From the point of view of enforceability a contract may be valid or voidable or void or unenforceable or illegal.
1. Valid contract:
A valid contract is an agreement enforceable by law. An agreement becomes enforceable by law when all the essential elements of a valid contract as enumerated above are present.
2. Voidable contract:
According to Section 2(i), “an agreement which is enforceable by law at the option of one or more of the parties thereto, but not at the option of the other or others, is a voidable contract.”
Thus, a voidable contract is one which is enforceable by law at the option of one of the parties. Until it is avoided or rescinded by the party entitled to do so by exercising his option in that behalf, it is a valid contract.
Usually a contract becomes voidable when the consent of one of the parties to the contract is obtained by coercion, undue influence, misrepresentation or fraud. Such a contract is voidable at the option of the aggrieved party i.e., the party whose consent was so caused (Sees. 19 and 19A).
But the aggrieved party must exercise his option of rejecting the contract (i) within a reasonable time, and (ii) before the rights of third parties intervene, otherwise the contract cannot be repudiated.
A, threatens to shoot B if he does not sell his new Bajaj bike to A for Rs 2,000. B agrees. The contract has been brought about by coercion and is voidable at the option of B.
3. Void contract:
Literally the word ‘void’ means ‘not binding in law, accordingly the term ‘void contract’ implies a useless contract which has no legal effect at all. Such a contract is a nullity, as for there has been no contract at all. Section 2(j) defines: “A contract which ceases to be enforceable by law becomes void, when it ceases to be enforceable.”
It follows from the definition that a void contract is not void from its inception and that it is valid and binding on the parties when originally entered but subsequent to its formation it becomes invalid and destitute of legal effect because of certain reasons. For example, a valid contract is transformed into a void contract in the following situations:
(a) Supervening impossibility (Sec. 56):
A contract becomes void by impossibility of performance after the formation of the contract. For example, A and B contract to marry each other. Before the time fixed for the marriage, A goes mad. The contract to marry becomes void.
(b) Subsequent illegality (Sec. 56):
A contract also becomes void by subsequent illegality. For example, A agrees to sell B 100 bags of wheat at Rs 1650 per bag. Before delivery, the Government bans private trading in wheat. The contract becomes void.
“An agreement not enforceable by law is said to be void” [Sec. 2(g)], Thus, a void agreement does not give rise to any legal consequences and is void ab-initio. In the eye of law such an agreement is no agreement at all from its very inception.
There is absence of one or more essential elements of a valid contract, except that of ‘free consent,’ in the case of a void agreement. Thus, an agreement with a minor is void ab-initio as against him, because a minor lacks the capacity to contract.

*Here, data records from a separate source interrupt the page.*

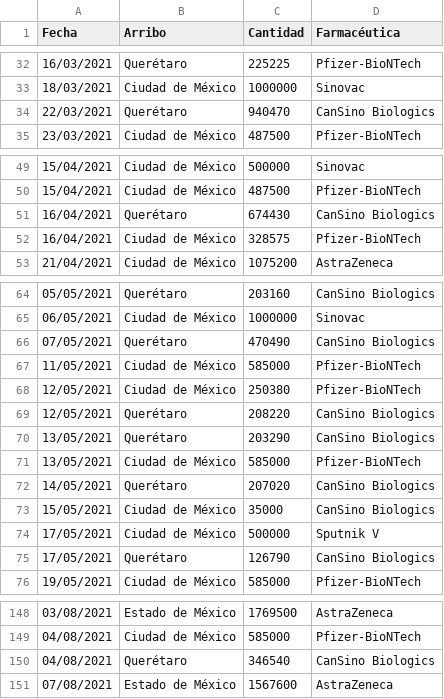
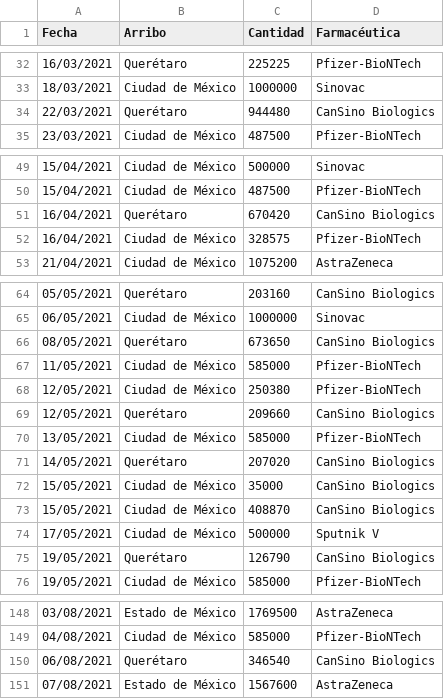
Before and after one commit to fdealbam/Vacunas, a CSV file: vacunasreport.csv, drawn as a sheet; only a part is shown, gaps mark what is left out.

Commit message:
Update vacunasreport.csv

```diff
--- a/vacunasreport.csv
+++ b/vacunasreport.csv
@@ -33,3 +33,3 @@ Fecha,Arribo,Cantidad,Farmacéutica
 18/03/2021,Ciudad de México,1000000,Sinovac
-22/03/2021,Querétaro,940470,CanSino Biologics
+22/03/2021,Querétaro,944480,CanSino Biologics
 23/03/2021,Ciudad de México,487500,Pfizer-BioNTech
@@ -50,3 +50,3 @@ Fecha,Arribo,Cantidad,Farmacéutica
 15/04/2021,Ciudad de México,487500,Pfizer-BioNTech
-16/04/2021,Querétaro,674430,CanSino Biologics
+16/04/2021,Querétaro,670420,CanSino Biologics
 16/04/2021,Ciudad de México,328575,Pfizer-BioNTech
@@ -65,7 +65,6 @@ Fecha,Arribo,Cantidad,Farmacéutica
 06/05/2021,Ciudad de México,1000000,Sinovac
-07/05/2021,Querétaro,470490,CanSino Biologics
+08/05/2021,Querétaro,673650,CanSino Biologics
 11/05/2021,Ciudad de México,585000,Pfizer-BioNTech
 12/05/2021,Ciudad de México,250380,Pfizer-BioNTech
-12/05/2021,Querétaro,208220,CanSino Biologics
-13/05/2021,Querétaro,203290,CanSino Biologics
+12/05/2021,Querétaro,209660,CanSino Biologics
 13/05/2021,Ciudad de México,585000,Pfizer-BioNTech
@@ -73,4 +72,5 @@ Fecha,Arribo,Cantidad,Farmacéutica
 15/05/2021,Ciudad de México,35000,CanSino Biologics
+15/05/2021,Ciudad de México,408870,CanSino Biologics
 17/05/2021,Ciudad de México,500000,Sputnik V
-17/05/2021,Querétaro,126790,CanSino Biologics
+19/05/2021,Querétaro,126790,CanSino Biologics
 19/05/2021,Ciudad de México,585000,Pfizer-BioNTech
@@ -149,3 +149,3 @@ Fecha,Arribo,Cantidad,Farmacéutica
 04/08/2021,Ciudad de México,585000,Pfizer-BioNTech
-04/08/2021,Querétaro,346540,CanSino Biologics
+06/08/2021,Querétaro,346540,CanSino Biologics
 07/08/2021,Estado de México,1567600,AstraZeneca
```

Similarly, an agreement without consideration is void ab-initio, of course with certain exceptions as laid down in Section 25. Certain agreements have been expressly declared void in the Contract Act e.g., agreements which are in restraint of trade or of marriage or of legal proceedings or which are by way of wager.
A ‘void agreement’ should be distinguished from a ‘void contract’. A ‘void agreement’ never amounts to a contract as it is void ab-initio.
A ‘void contract’ is valid when it is entered into, but subsequent to its formation something happens which makes it unenforceable by law. Notice that a contract cannot be void ab-initio and only an agreement can be void ab-initio.
Obligation of person who has received advantage under void agreement or contract that becomes void:
In this connection Section 65 lays down that when an agreement is discovered to be void or when a contract becomes void, any person who has received any advantage under such agreement or contract is bound to restore it, or to make compensation for it, to the person from whom he received it.
4. Unenforceable contract:
An unenforceable contract is one which is valid in itself, but is not capable of being enforced in a court of law because of some technical defect such as absence of writing, registration, requisite stamp, etc., or time barred by the law of limitation.
For example, an oral arbitration agreement is unenforceable because the law requires an arbitration agreement to be in writing.
5. Illegal or unlawful contract:
The word ‘illegal’ means ‘contrary to law’ and the term ‘contract’ means ‘an agreement enforceable by law.’ As such to speak of an ‘illegal contract’ involves a contradiction in terms, because it means something like this an agreement enforceable by law and contrary to law.
There is apparent contradiction in terms. Moreover, being of unlawful nature, such an agreement can never attain the status of a contract. Thus, it will be proper if we use the term ‘illegal agreement’ in place of illegal contract’. An illegal agreement is void ab-initio.
An agreement is illegal and void if its object or consideration: (a) is forbidden by law; or (b) is of such a nature that, if permitted, it would defeat the provisions of any law; or (c) is fraudulent; or (d) involves or implies injury to the person or property of another; or (e) the court regards it as immoral, or opposed to public policy (Sec. 23).
Thus, an agreement to commit murder or assault or robbery or to make a gift in consideration of illicit intercourse would be illegal and void ab-initio.